The most recent earthquake was a 2.4 magnitude quak which struck about seven kilometres northwest of Langford on March 5. (istock photo)

Series of small earthquakes no cause for concern, says expert

Earthquakes still a reminder for residents to be prepared

A University of Victoria professor says the handful of earthquakes that have hit the Greater Victoria area in the past few months are no cause for concern.

“These earthquakes are not a surprise in that we live in a tectonic plate boundary setting. We live on top of a subduction zone where the Pacific Plate is being subducted underneath North America,” said Edwin Nissen, an associate professor in the School of Earth and Ocean Sciences at the University of Victoria.

“The stress is building up and those eventually result in earthquakes. Those include rare, very large earthquakes, but also rather common earthquakes.”

RELATED: Small earthquake rattles southern Vancouver Island

In the past several weeks, three earthquakes of note have struck the West Coast. In January, a 7.9 magnitude earthquake struck off the Alaskan coast, triggering a tsunami warning for the coast of B.C., including parts of Greater Victoria. Just a few weeks later, a 2.8 magnitude earthquake was felt in Sidney and throughout Greater Victoria.

More recently on March 5, a 2.4 magnitude earthquake struck about seven kilometres northwest of Langford (just outside of downtown Victoria) at around 10:06 p.m., and was felt across the region.

There have also been several smaller quakes near Sooke and in the State of Washington.

Nissen said small earthquakes (ones that are roughly 2 to 3 magnitudes) may be occurring for a few reasons.

“All earthquakes on Vancouver Island occur because of the stresses caused by the eastward motion of the Pacific sea-floor relative to the North American plate,” he said. “The Pacific sea-floor is sliding underneath Vancouver Island.
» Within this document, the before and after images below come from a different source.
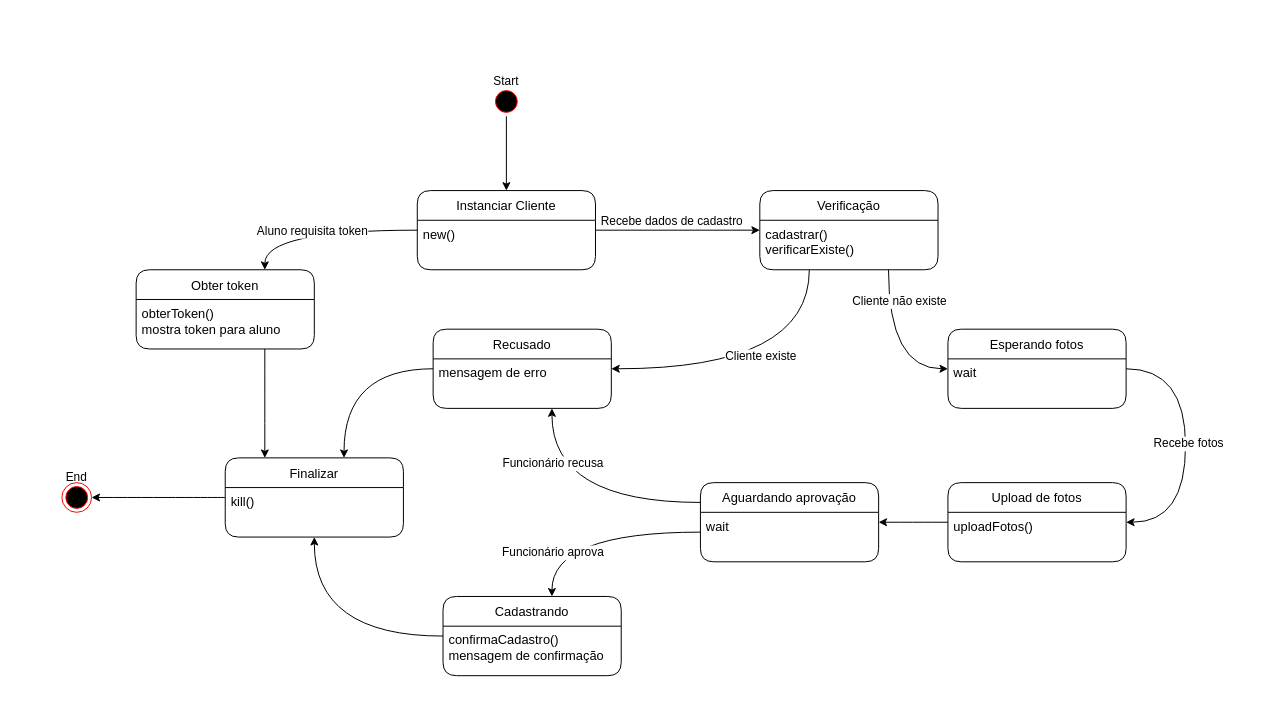
Above: diagramaEstados/EstadosAluno.drawio in EijiDogen/BrainForHire (draw.io), before the change. Source tidied: cells renumbered, new cells numbered last; positions are measured from the earlier drawing's top-left corner, leaving out a move shared by most shapes. Both pictures are drawn from the tidied source at 99%, with x=0, y=0 at pixel (47, 66).
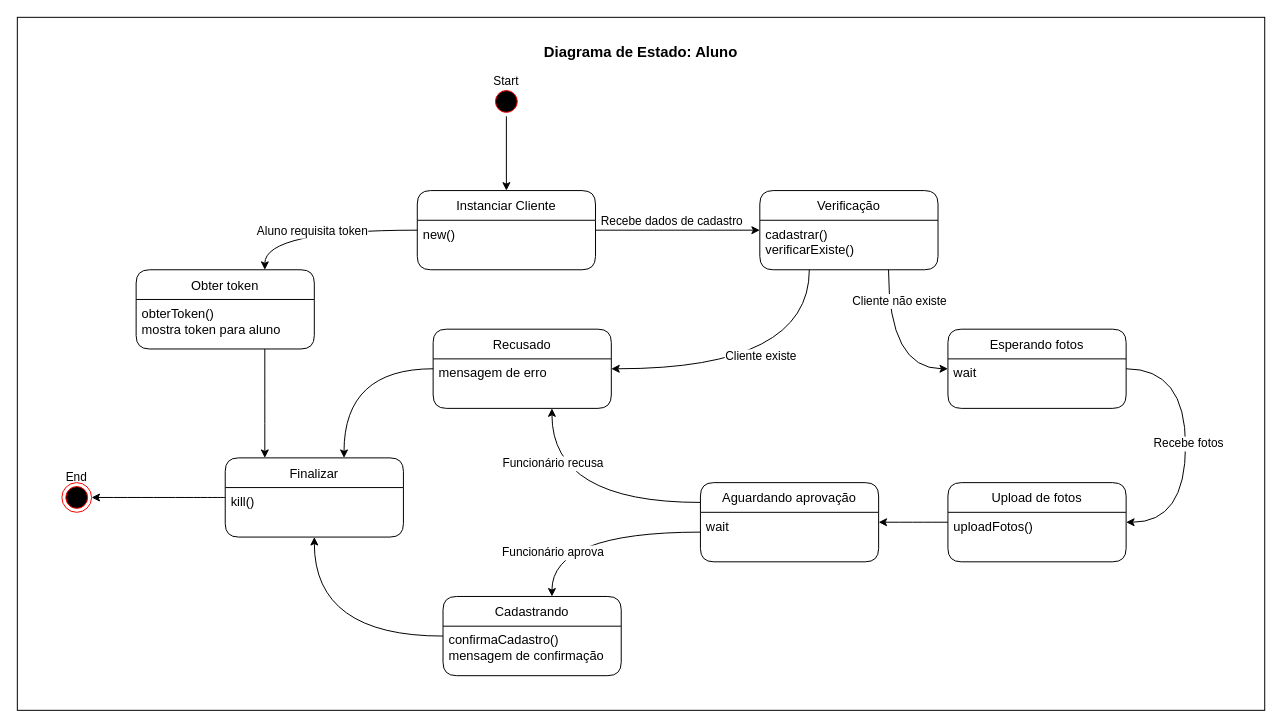
The same page after the edit.

The edit, as a diff of the source:
```diff
@@
+    <mxCell id="46" parent="0" />
+    <mxCell id="47" style="rounded=0;whiteSpace=wrap;html=1;fontSize=15;" parent="46" vertex="1">
+      <mxGeometry x="-30" y="-50" width="1260" height="700" as="geometry" />
+    </mxCell>
+    <mxCell id="48" value="Diagrama de Estado: Aluno" style="text;html=1;strokeColor=none;fillColor=none;align=center;verticalAlign=middle;whiteSpace=wrap;rounded=0;fontSize=15;fontStyle=1;" parent="46" vertex="1">
+      <mxGeometry x="465" y="-30" width="270" height="30" as="geometry" />
+    </mxCell>
```
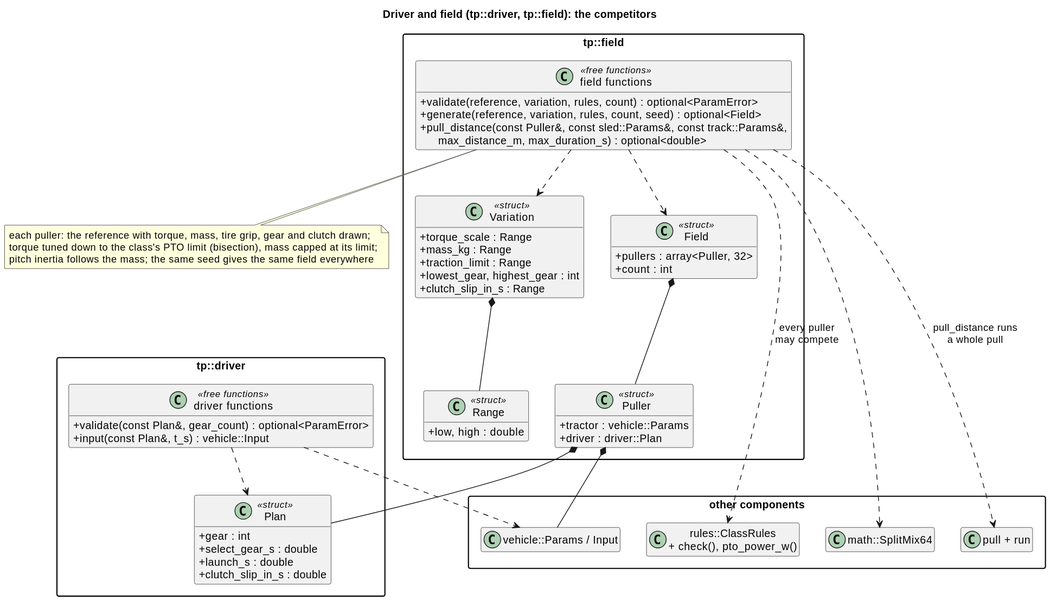
Before: docs/diagrams/svg/field_classes.svg, a diagram exported from PlantUML (wversteeg/TractorPulling).
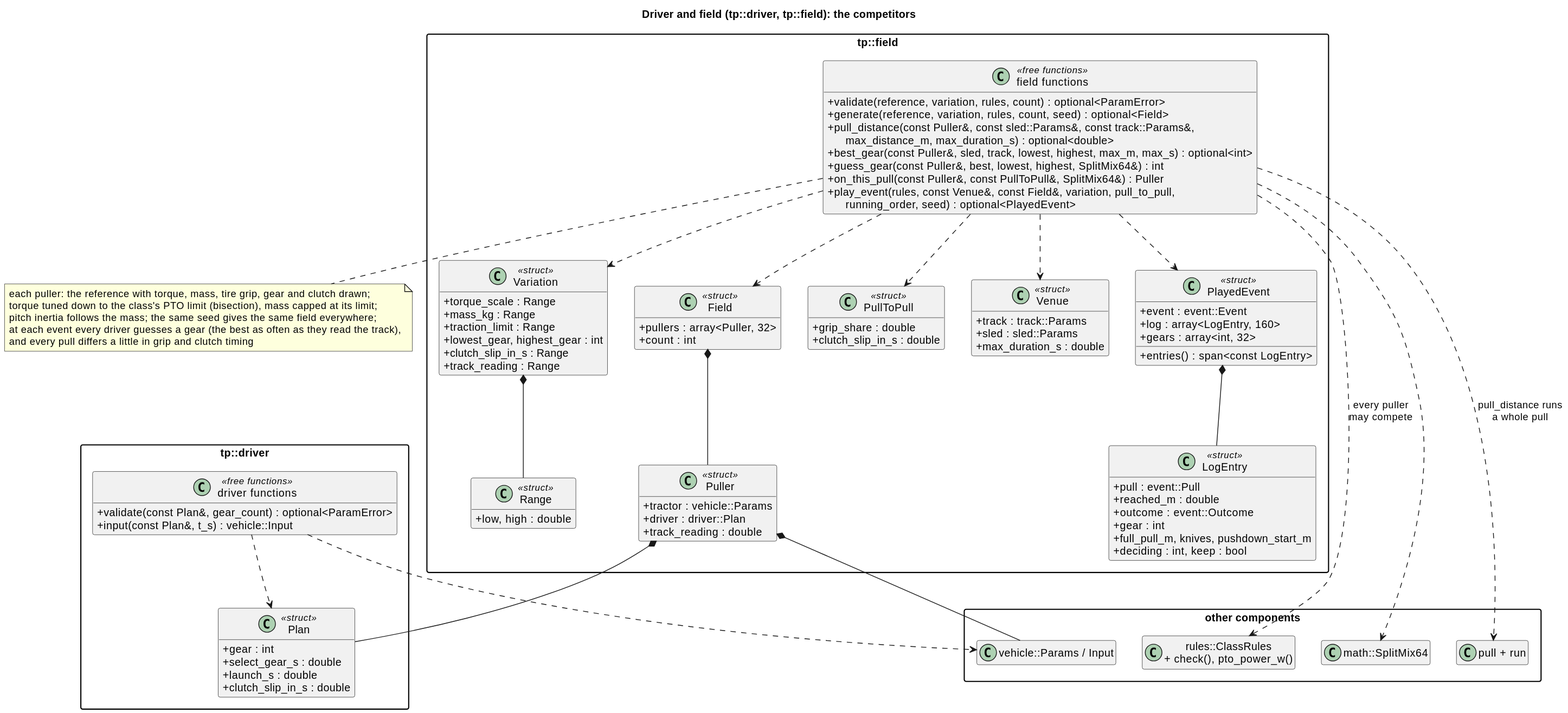
The same diagram one commit later.

What changed in the source:
```diff
@@ -29,6 +29,30 @@
   class Puller <<struct>> {
     +tractor : vehicle::Params
     +driver : driver::Plan
+    +track_reading : double
+  }
+  class PullToPull <<struct>> {
+    +grip_share : double
+    +clutch_slip_in_s : double
+  }
+  class Venue <<struct>> {
+    +track : track::Params
+    +sled : sled::Params
+    +max_duration_s : double
+  }
+  class LogEntry <<struct>> {
+    +pull : event::Pull
+    +reached_m : double
+    +outcome : event::Outcome
+    +gear : int
+    +full_pull_m, knives, pushdown_start_m
+    +deciding : int, keep : bool
+  }
+  class PlayedEvent <<struct>> {
+    +event : event::Event
+    +log : array<LogEntry, 160>
+    +gears : array<int, 32>
+    +entries() : span<const LogEntry>
   }
   class Range <<struct>> {
     +low, high : double
@@ -39,6 +63,7 @@
     +traction_limit : Range
     +lowest_gear, highest_gear : int
     +clutch_slip_in_s : Range
+    +track_reading : Range
   }
   class Field <<struct>> {
     +pullers : array<Puller, 32>
@@ -48,12 +73,20 @@
     +validate(reference, variation, rules, count) : optional<ParamError>
     +generate(reference, variation, rules, count, seed) : optional<Field>
     +pull_distance(const Puller&, const sled::Params&, const track::Params&,\n      max_distance_m, max_duration_s) : optional<double>
+    +best_gear(const Puller&, sled, track, lowest, highest, max_m, max_s) : optional<int>
+    +guess_gear(const Puller&, best, lowest, highest, SplitMix64&) : int
+    +on_this_pull(const Puller&, const PullToPull&, SplitMix64&) : Puller
+    +play_event(rules, const Venue&, const Field&, variation, pull_to_pull,\n      running_order, seed) : optional<PlayedEvent>
   }
   Puller *-- Plan
   Variation *-- Range
   Field *-- Puller
   FieldFns ..> Variation
   FieldFns ..> Field
+  FieldFns ..> PullToPull
+  FieldFns ..> Venue
+  FieldFns ..> PlayedEvent
+  PlayedEvent *-- LogEntry
 }
 Puller *-- Vehicle
 DriverFns ..> Vehicle
@@ -63,6 +96,8 @@
 note bottom of FieldFns
   each puller: the reference with torque, mass, tire grip, gear and clutch drawn;
   torque tuned down to the class's PTO limit (bisection), mass capped at its limit;
-  pitch inertia follows the mass; the same seed gives the same field everywhere
+  pitch inertia follows the mass; the same seed gives the same field everywhere;
+  at each event every driver guesses a gear (the best as often as they read the track),
+  and every pull differs a little in grip and clutch timing
 end note
 @enduml
```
The largest earthquakes occur on the interface between the two plates, but the stresses also cause smaller earthquakes within the overriding plate (North America) as well as within the subducting Pacific plate.”

RELATED: Tsunami warning an ‘exercise in precaution’

While Nissen said the earthquakes are not an indication that the ‘Big One’ could happen anytime soon, they do serve as reminders to be prepared for emergencies in the future.

“In this part of the world, people should always be concerned about earthquakes and people should do the simple steps that can ensure that if and when a large earthquake strikes, your property, your life the lives of your loved ones are safe,” he said.

“I view them as a reminder to us all that we live in a setting where we can experience very large earthquakes and therefore we should make sure that we’re prepared.”

Households should have emergency plans and kits ready to grab at a moment’s notice. Emergency Management B.C. said kits should include ready-to-eat food and water, flashlights and batteries, a radio, seasonal clothing, medications, a small First-Aid kit, and whistle, among other things.


Like us on Facebook and follow us on Twitter

kendra.wong@goldstreamgazette.com

Just Posted

Gitxsan chiefs ‘close’ territory to recreational fishery

DFO will not enforce the conservation measure that rejects data from Tyee Test Fishery

PHOTOS: Scenes from fifth annual Street Fair Medley

Downtown activities lasted from 10 a.m. to 10 p.m. on August 11

Australian firefighters join Telegraph Creek efforts

Regional district extends State of Emergency another week to Aug. 17

Runners crowned at 41st King of the Mountain Race

The event was organized by the Skeena Valley Runners for the first time this year

Terrace to hold fundraiser for Telegraph Creek fire evacuees

Terrace Professional Firefighters, mayor and council will be serving up Mr.Mikes burgers August 16

Average Canadian family spends 43% of income on taxes: study

Fraser Institute’s consumer report shows taxes accounting for larger chunk of income each year

Police chiefs call for stricter controls on pill presses to fight opioids

Canada’s police chiefs are urging Ottawa to beef up its fight against the opioid scourge by closely vetting people who import pill presses

Hot, dry conditions forces drought rating to highest level on Vancouver Island

The province says Vancouver Island is under Stage 4 drought conditions

Victoria police say explicit calls continue to target women

Over 50 reports of unwanted, sexually explicit calls have come in

‘It’s like a party in your mouth’

B.C. creator’s Milkshake Burger makes its debut at the PNE

Get involved in the Great Canadian Bumble Bee Count

Environmental organization develops app to help with the nationwide count

Pesticides linked to bee deaths will be phased out in Canada, sources say

Neonicotinoids, or neonics, are a class of pesticides used by farmers and hobby gardeners alike

Wildfire smoke blankets B.C. and Alberta, prompting air quality advisories

About 25 new wildfires were sparked between Monday morning and midday Tuesday

Most Read